(Data items)

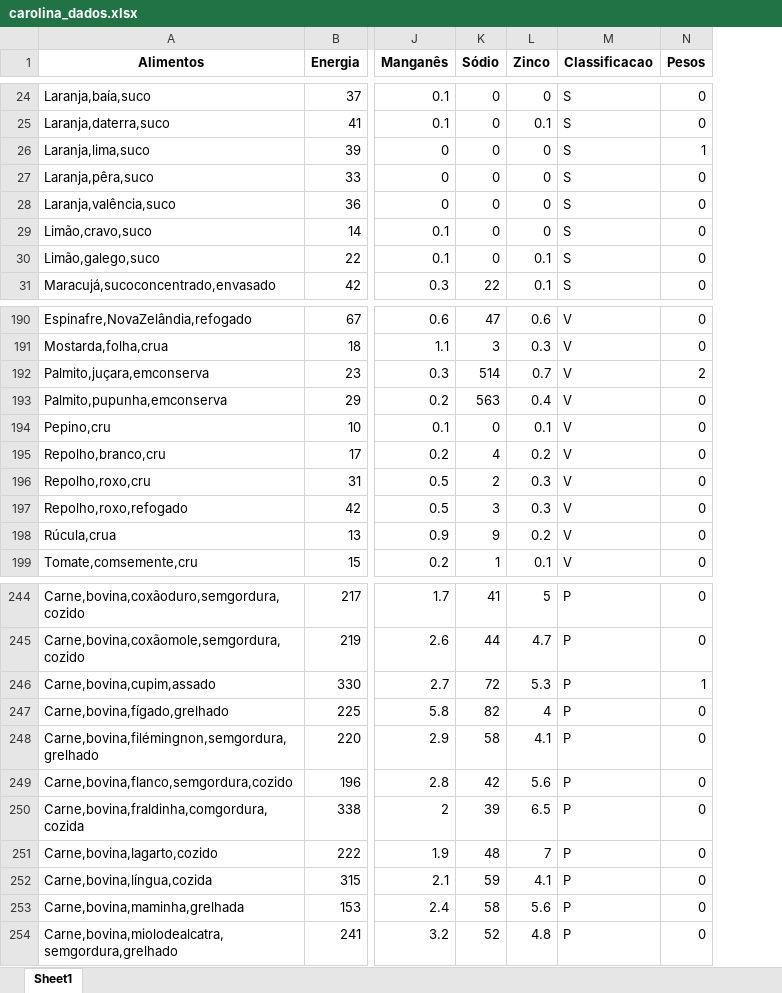
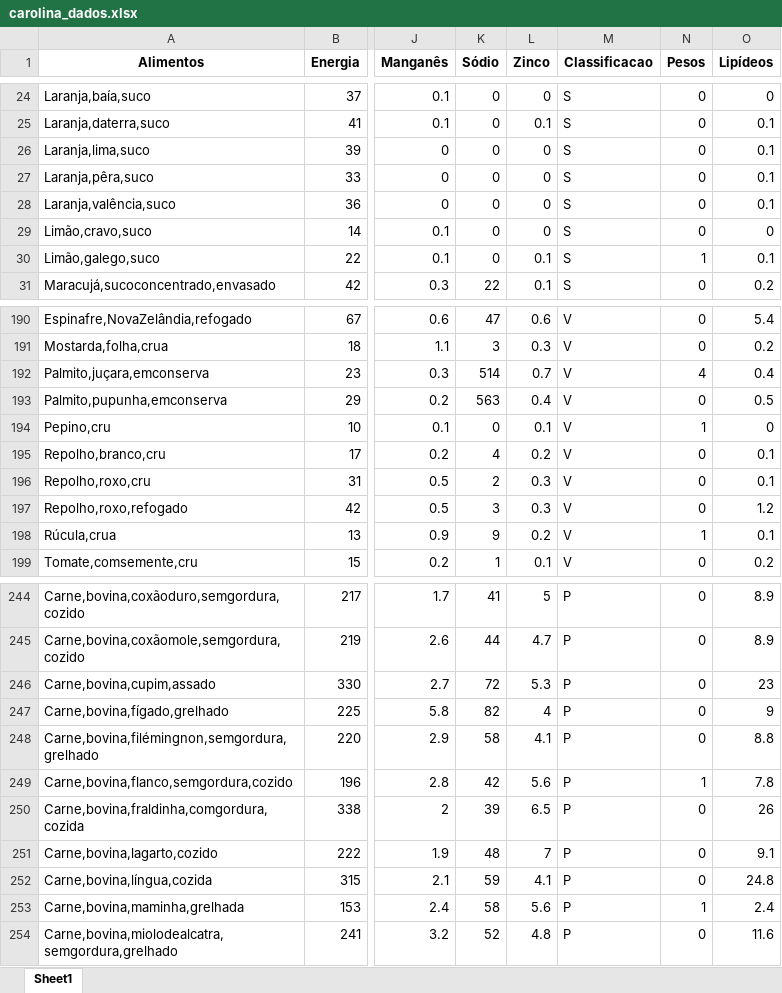
Before and after one commit to Thiagofs1211/Dieta_Python, an Excel workbook: carolina_dados.xlsx, sheet Sheet1, drawn as a sheet; only a part is shown, gaps mark what is left out; values as stored, in another font and other column widths than the file's, no borders; the diff covers the shown part only; the diff names each change by its address in the sheet, - before the commit and + after, or states it on an @@ line.

Commit message:
Ajuste dos pesos e adicionando lipideos

```diff
--- a/carolina_dados.xlsx (sheet Sheet1)
+++ b/carolina_dados.xlsx (sheet Sheet1)
+column O (Lipídeos), rows 24-31: 0 | 0.1 | 0.1 | 0.1 | 0.1 | 0 | 0.1 | 0.2; rows 190-199: 5.4 | 0.2 | 0.4 | 0.5 | 0 | 0.1 | 0.1 | 1.2 | 0.1 | 0.2; rows 244-254: 8.9 | 8.9 | 23 | 9 | 8.8 | 7.8 | 26 | 9.1 | 24.8 | 2.4 | 11.6
-N26 (Pesos): 1
+N26 (Pesos): 0
-N30 (Pesos): 0
+N30 (Pesos): 1
-N192 (Pesos): 2
+N192 (Pesos): 4
-N194 (Pesos): 0
+N194 (Pesos): 1
-N198 (Pesos): 0
+N198 (Pesos): 1
-N246 (Pesos): 1
+N246 (Pesos): 0
-N249 (Pesos): 0
+N249 (Pesos): 1
-N253 (Pesos): 0
+N253 (Pesos): 1
```
Also changed, not shown: 20 edited cells elsewhere in this sheet, 1 other file.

▶ Exercise details: Whenever a line above includes "other", copy it in full.

▶ Finished exercise:
Before and after one commit to Thiagofs1211/Dieta_Python, an Excel workbook: carolina_dados.xlsx, sheet Sheet1, drawn as a sheet; only a part is shown, gaps mark what is left out; values as stored, in another font and other column widths than the file's, no borders; the diff covers the shown part only; the diff names each change by its address in the sheet, - before the commit and + after, or states it on an @@ line.
Also changed, not shown: 20 edited cells elsewhere in this sheet, 1 other file.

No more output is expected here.